*WORK ITEM:* Your answer should consist only of the records, copied exactly, with the images removed.
--- START ---
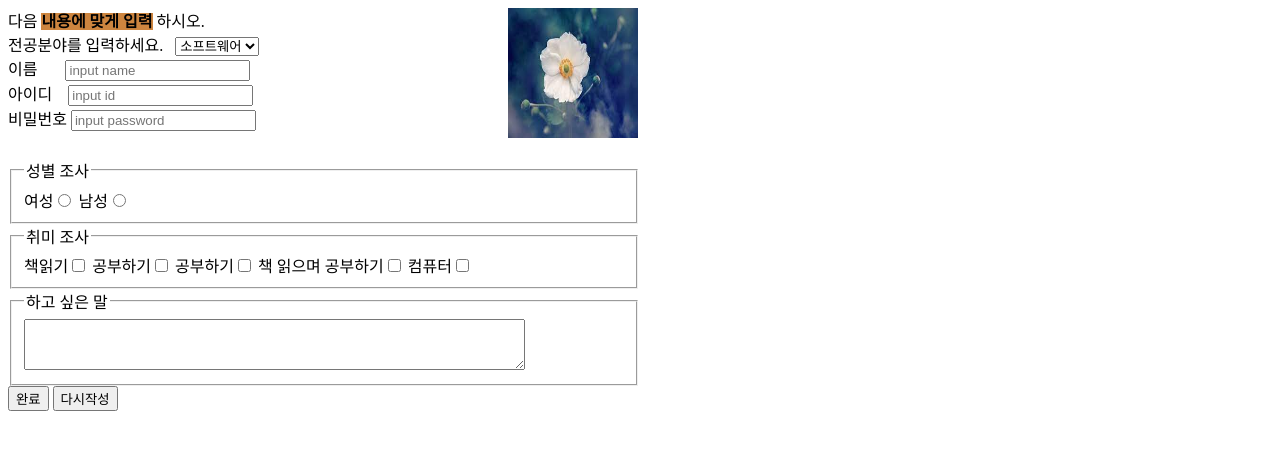
Repository: jwlee0714/HTML
Page: html/quiz-설문조사.html
The author's editor kept a copy of each file at every save. The page is drawn from the files as they stood at one save, then again after the next save.
The browser window is 1280 px wide. The pictures show the whole page.

Above is the page before, as saved 2021-10-05 12:24:31.

### html/quiz-설문조사.html
<!DOCTYPE html>
<html>
<head>
<meta charset="UTF-8">
<title>Insert title here</title>
</head>
<body>


	<div style="width:500px; height:150px;  float:left;">

		다음 <span style="background-color: peru;"><b>내용에 맞게 입력</b></span> 하시오.

	<form>
		전공분야를 입력하세요. &nbsp; <select name ="select">
			<option value="p1">소프트웨어
			<option value="p2">하드웨어
			<option value="p3">정보공학
		</select>
		<br>이름&nbsp; &nbsp; &nbsp; &nbsp;<input type="text" name ="name" placeholder="input name"><br>
		아이디 &nbsp; &nbsp;<input type="text" name ="id" placeholder="input id"><br>
		비밀번호 <input type="password" name="pwd" placeholder="input password"><br>
	</form>
	</div>

	<div style="width:500px; height:150px;  float:left;">
	  <img src="img/다운로드.jfif" width="130" height="130">
	</div>



<fieldset style="width:600px;">
		<legend>성별 조사 </legend>
		여성<input type="radio">
		남성<input type="radio">
</fieldset>
<fieldset style="width:600px;">
		<legend>취미 조사 </legend>
		책읽기<input type="checkbox">
		공부하기<input type="checkbox">
		공부하기<input type="checkbox">
		책 읽으며 공부하기<input type="checkbox">
		컴퓨터<input type="checkbox">
</fieldset>
<fieldset style="width:600px;">
		<legend>하고 싶은 말 </legend>
		 <textarea name="test_6" rows=3 cols=60></textarea>
</fieldset>

<form action="quiz-회사소개.html" method="get">
	<input type="submit" value="완료">
	<input type="button" value="다시작성">
</form>

</body>

</html>

After the next save:
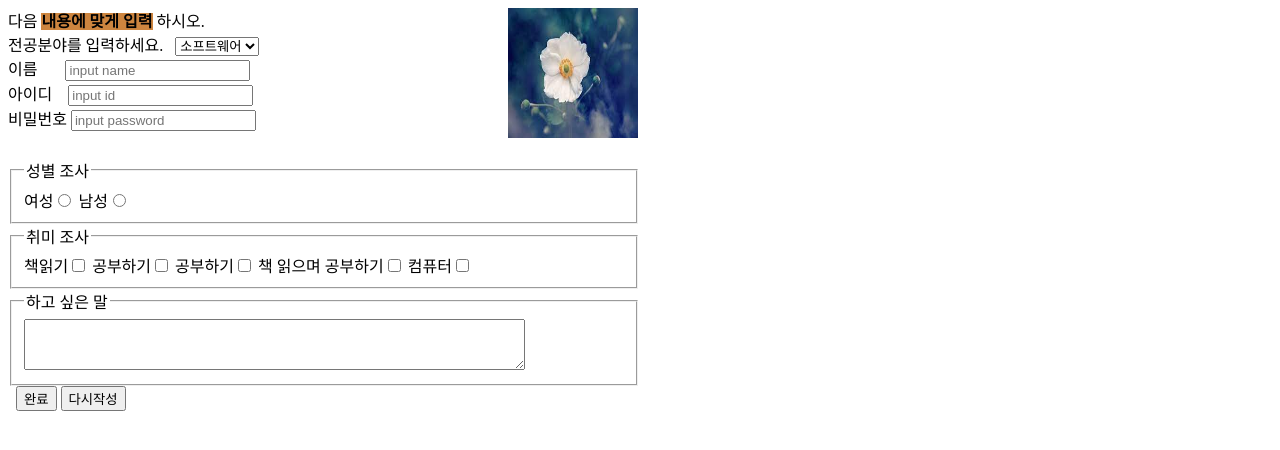
Saved 2 min 25 s later.
--- a/html/quiz-설문조사.html
+++ b/html/quiz-설문조사.html
@@ -48,7 +48,7 @@
 </fieldset>
 
 <form action="quiz-회사소개.html" method="get">
-	<input type="submit" value="완료">
+	&nbsp; <input type="submit" value="완료">
 	<input type="button" value="다시작성">
 </form>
--- END ---
*RESULT OF THE EXERCISE:*
Repository: jwlee0714/HTML
Page: html/quiz-설문조사.html
The author's editor kept a copy of each file at every save. The page is drawn from the files as they stood at one save, then again after the next save.
The browser window is 1280 px wide. The pictures show the whole page.

Above is the page before, as saved 2021-10-05 12:24:31.

### html/quiz-설문조사.html
<!DOCTYPE html>
<html>
<head>
<meta charset="UTF-8">
<title>Insert title here</title>
</head>
<body>


	<div style="width:500px; height:150px;  float:left;">

		다음 <span style="background-color: peru;"><b>내용에 맞게 입력</b></span> 하시오.

	<form>
		전공분야를 입력하세요. &nbsp; <select name ="select">
			<option value="p1">소프트웨어
			<option value="p2">하드웨어
			<option value="p3">정보공학
		</select>
		<br>이름&nbsp; &nbsp; &nbsp; &nbsp;<input type="text" name ="name" placeholder="input name"><br>
		아이디 &nbsp; &nbsp;<input type="text" name ="id" placeholder="input id"><br>
		비밀번호 <input type="password" name="pwd" placeholder="input password"><br>
	</form>
	</div>

	<div style="width:500px; height:150px;  float:left;">
	  <img src="img/다운로드.jfif" width="130" height="130">
	</div>



<fieldset style="width:600px;">
		<legend>성별 조사 </legend>
		여성<input type="radio">
		남성<input type="radio">
</fieldset>
<fieldset style="width:600px;">
		<legend>취미 조사 </legend>
		책읽기<input type="checkbox">
		공부하기<input type="checkbox">
		공부하기<input type="checkbox">
		책 읽으며 공부하기<input type="checkbox">
		컴퓨터<input type="checkbox">
</fieldset>
<fieldset style="width:600px;">
		<legend>하고 싶은 말 </legend>
		 <textarea name="test_6" rows=3 cols=60></textarea>
</fieldset>

<form action="quiz-회사소개.html" method="get">
	<input type="submit" value="완료">
	<input type="button" value="다시작성">
</form>

</body>

</html>

After the next save:
Saved 2 min 25 s later.
--- a/html/quiz-설문조사.html
+++ b/html/quiz-설문조사.html
@@ -48,7 +48,7 @@
 </fieldset>
 
 <form action="quiz-회사소개.html" method="get">
-	<input type="submit" value="완료">
+	&nbsp; <input type="submit" value="완료">
 	<input type="button" value="다시작성">
 </form>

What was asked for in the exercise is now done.